Abstract: Pincer compounds are organometallic complexes with intriguing tunable reactivities, thus applicable to a wide range of potential applications. In this work we explore their unique properties and reactivities, with a focus on the PN3P pincer platform, through spectroscopic and computational investigations.
We conducted a computational study on pincer complexes with stereogenic phosphine arms and found that an energy difference as high as 16.8 kcal/mol could exist between the highest and lowest energy conformer, and that high energy conformers have bulky groups adjacent, causing steric clash. The full set of conformers for reactant, transition state and product were evaluated in a reaction energy profile of a CO2 reduction by a pincer nickel hydride, and we found that this reaction could be found either favorable or unfavorable depending on the choice of conformer.
The basicity of three PN3P* nickel pincer complexes have been determined in THF using the spectroscopic vverlapping indicator method. The relative basicity was found to be tBu(PN3P*)NiH > cPe(PN3P*)NiH > tBu(PN3P*)NiCl. This concludes that the imine arms of the PN3P* nickel hydrides are more basic than PN3P* nickel chloride, and changing the alkyl group on the phosphine arms had a smaller impact on the basicity compared to changing from chloride to hydride ligand on the nickel metal center.

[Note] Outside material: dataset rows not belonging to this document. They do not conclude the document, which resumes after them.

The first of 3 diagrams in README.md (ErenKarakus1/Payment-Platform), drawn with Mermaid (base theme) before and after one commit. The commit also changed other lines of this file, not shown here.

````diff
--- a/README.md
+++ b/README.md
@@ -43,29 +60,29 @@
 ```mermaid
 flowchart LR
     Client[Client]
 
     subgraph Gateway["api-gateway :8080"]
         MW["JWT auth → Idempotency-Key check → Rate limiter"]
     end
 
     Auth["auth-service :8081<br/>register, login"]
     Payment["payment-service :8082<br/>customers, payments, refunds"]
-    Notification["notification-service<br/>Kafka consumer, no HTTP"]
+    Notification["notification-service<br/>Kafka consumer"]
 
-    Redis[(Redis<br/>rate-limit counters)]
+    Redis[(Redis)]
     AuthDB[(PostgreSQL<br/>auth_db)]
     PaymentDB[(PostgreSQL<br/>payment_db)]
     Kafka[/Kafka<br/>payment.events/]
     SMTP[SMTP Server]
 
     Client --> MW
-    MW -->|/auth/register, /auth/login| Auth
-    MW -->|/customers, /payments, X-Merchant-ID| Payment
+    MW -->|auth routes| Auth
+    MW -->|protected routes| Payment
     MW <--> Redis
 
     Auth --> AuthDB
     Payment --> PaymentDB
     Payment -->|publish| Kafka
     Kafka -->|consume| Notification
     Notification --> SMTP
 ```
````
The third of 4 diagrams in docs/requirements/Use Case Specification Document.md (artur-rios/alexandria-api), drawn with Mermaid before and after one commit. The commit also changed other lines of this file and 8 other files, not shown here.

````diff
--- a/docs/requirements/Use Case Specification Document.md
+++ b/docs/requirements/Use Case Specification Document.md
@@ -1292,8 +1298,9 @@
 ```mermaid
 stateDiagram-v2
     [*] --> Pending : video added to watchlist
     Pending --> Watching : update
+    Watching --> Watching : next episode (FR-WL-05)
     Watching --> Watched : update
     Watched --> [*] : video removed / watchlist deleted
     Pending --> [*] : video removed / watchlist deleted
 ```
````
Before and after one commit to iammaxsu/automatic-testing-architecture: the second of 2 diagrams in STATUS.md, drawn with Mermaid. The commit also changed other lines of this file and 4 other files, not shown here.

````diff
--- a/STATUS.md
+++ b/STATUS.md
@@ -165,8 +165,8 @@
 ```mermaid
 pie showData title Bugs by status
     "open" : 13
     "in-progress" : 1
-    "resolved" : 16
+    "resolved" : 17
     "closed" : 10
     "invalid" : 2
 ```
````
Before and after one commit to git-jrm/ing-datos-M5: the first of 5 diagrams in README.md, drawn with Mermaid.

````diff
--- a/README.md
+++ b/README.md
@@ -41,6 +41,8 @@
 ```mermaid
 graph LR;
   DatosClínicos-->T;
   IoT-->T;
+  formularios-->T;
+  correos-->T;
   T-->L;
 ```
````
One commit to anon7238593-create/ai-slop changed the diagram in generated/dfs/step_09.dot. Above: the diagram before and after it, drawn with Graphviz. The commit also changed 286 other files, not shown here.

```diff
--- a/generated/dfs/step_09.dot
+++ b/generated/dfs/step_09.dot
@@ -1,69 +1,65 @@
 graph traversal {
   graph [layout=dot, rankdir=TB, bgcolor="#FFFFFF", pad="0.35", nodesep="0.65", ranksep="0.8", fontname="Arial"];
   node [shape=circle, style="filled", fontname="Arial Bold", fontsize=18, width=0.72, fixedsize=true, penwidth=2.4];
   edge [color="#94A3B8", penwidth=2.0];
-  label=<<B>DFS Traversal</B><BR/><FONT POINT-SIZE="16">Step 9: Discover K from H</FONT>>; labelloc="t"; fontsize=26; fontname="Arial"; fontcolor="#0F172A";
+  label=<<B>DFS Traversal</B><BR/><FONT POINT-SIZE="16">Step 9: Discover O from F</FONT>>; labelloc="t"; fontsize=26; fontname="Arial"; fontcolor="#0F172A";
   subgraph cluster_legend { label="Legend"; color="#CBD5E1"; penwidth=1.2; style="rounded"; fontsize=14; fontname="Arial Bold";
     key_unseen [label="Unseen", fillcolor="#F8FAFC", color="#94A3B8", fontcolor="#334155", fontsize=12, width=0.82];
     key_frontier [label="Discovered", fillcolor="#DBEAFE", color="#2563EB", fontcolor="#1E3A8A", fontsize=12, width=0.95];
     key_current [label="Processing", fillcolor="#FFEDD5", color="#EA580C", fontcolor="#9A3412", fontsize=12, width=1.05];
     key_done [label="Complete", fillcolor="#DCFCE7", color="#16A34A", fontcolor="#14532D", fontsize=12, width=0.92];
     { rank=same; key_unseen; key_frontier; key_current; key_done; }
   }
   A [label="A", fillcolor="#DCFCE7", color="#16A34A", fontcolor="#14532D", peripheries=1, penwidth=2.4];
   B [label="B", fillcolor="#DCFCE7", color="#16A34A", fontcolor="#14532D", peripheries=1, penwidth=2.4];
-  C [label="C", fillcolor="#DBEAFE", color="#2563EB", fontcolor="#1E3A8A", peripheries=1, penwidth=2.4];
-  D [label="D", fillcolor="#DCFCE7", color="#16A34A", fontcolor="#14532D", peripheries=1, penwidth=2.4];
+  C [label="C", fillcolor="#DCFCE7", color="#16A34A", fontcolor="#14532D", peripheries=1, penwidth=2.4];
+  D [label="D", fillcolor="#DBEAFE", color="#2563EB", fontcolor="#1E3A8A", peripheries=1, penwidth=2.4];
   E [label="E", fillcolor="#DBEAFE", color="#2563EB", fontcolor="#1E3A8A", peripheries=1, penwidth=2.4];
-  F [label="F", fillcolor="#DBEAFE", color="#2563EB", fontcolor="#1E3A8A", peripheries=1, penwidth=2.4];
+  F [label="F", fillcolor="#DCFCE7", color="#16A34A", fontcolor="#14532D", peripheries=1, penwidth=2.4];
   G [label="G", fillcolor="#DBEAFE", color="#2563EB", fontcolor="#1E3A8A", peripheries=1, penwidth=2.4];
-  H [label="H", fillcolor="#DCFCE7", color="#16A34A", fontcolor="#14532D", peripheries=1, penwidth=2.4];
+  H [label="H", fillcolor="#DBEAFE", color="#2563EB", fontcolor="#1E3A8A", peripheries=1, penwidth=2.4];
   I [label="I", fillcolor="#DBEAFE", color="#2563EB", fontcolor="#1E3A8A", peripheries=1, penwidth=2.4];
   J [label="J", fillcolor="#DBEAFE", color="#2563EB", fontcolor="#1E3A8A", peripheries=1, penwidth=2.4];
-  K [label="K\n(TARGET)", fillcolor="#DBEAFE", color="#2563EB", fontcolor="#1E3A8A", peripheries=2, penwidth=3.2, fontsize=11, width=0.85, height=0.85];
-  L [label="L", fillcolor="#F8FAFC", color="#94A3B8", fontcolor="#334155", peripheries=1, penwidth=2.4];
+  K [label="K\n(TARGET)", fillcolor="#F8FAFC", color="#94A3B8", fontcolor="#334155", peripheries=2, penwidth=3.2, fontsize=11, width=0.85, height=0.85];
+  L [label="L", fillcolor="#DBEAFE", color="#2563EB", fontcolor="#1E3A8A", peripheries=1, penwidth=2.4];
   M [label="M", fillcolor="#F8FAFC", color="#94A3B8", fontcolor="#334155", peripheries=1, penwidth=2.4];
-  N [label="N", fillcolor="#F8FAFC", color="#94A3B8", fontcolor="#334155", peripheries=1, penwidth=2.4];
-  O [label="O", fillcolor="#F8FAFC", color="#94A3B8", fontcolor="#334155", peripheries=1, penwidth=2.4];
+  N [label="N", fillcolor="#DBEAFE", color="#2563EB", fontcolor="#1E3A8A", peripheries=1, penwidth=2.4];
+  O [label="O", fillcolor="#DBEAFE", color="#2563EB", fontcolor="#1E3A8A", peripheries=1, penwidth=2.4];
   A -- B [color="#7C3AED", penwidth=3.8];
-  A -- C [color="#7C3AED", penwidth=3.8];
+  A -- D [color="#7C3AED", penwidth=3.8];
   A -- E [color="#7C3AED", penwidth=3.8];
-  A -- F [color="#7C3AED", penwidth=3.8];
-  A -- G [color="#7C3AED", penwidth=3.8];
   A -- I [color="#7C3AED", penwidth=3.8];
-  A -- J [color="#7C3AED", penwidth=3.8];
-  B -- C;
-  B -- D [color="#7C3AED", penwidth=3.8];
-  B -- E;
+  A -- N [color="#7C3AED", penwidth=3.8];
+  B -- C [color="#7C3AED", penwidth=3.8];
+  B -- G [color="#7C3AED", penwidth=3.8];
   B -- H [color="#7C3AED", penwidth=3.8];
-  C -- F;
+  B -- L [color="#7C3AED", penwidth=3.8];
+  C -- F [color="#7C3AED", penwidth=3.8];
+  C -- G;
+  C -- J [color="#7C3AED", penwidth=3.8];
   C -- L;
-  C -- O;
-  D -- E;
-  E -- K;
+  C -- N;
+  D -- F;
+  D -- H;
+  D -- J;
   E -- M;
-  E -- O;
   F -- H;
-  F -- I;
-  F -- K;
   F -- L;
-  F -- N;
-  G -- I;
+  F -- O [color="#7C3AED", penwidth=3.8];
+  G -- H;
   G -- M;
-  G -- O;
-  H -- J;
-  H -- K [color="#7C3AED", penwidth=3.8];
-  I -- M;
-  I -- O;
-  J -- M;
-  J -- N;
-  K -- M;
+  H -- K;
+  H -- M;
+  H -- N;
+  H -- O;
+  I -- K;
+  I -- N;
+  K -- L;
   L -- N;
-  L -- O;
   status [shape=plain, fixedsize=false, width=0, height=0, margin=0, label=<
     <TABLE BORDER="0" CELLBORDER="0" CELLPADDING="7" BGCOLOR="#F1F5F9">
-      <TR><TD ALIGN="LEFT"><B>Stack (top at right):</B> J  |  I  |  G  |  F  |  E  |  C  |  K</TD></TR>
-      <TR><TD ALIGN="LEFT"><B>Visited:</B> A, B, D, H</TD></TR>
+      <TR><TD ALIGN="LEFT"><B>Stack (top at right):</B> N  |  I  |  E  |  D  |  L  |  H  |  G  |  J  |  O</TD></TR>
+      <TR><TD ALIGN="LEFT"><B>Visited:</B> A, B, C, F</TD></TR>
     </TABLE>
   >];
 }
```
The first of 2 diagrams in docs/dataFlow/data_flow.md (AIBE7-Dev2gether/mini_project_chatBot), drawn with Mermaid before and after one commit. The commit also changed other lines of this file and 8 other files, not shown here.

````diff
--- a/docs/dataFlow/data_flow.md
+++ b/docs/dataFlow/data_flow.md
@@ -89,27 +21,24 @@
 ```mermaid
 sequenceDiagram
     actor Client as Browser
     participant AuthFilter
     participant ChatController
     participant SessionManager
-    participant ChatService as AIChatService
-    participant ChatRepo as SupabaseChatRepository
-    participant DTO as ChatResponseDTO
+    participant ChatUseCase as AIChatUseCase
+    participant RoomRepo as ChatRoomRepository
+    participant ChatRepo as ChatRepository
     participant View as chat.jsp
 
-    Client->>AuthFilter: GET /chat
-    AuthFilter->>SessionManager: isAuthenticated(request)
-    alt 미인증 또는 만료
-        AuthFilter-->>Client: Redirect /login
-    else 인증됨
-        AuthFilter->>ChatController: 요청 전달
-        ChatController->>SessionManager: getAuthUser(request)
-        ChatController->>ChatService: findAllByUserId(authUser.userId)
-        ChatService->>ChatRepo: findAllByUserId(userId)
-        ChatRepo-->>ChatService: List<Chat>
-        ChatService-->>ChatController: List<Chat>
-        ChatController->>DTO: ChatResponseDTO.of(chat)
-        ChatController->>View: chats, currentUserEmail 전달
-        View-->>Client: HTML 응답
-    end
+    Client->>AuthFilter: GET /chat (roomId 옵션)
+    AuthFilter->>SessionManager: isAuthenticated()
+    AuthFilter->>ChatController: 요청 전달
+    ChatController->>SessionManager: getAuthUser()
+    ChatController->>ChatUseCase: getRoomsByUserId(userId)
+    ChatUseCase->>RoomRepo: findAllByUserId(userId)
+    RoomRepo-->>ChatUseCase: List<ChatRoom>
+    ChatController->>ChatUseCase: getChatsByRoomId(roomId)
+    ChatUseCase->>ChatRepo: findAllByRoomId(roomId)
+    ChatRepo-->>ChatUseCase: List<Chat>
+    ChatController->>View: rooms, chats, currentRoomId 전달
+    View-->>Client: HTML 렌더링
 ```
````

Finally, we explored the reactivity between a PN3P* rhodium carbonyl pincer complex and dioxygen, at room temperature in solution, and at 180-200 degrees Celsius in the solid state. The solution reaction affords oxidation on pyridine moeity on the ligand backbone. This reaction between the singlet PN3P* rhodium carbonyl complex and triplet dioxygen is found to be possible due to the ligands ability to transfer an electron to dioxygen, creating a superoxide radical anion and a ligand-centered radical cation. This reaction is an example of the pincer ligand being redox non-innocent. The solid state reaction was studied with in situ rhodium K-edge x-ray absorption spectroscopy and an isobestic point was observed, indicating a clean reaction and a significant change occuring at the rhodium metal center. In situ FTIR studies revealed that the oxidation on the ligand also occurs in the solid state, but additionally the PN3P rhodium carbonyl complex facilitates the reaction between dioxygen and carbon monoxide to produce CO2.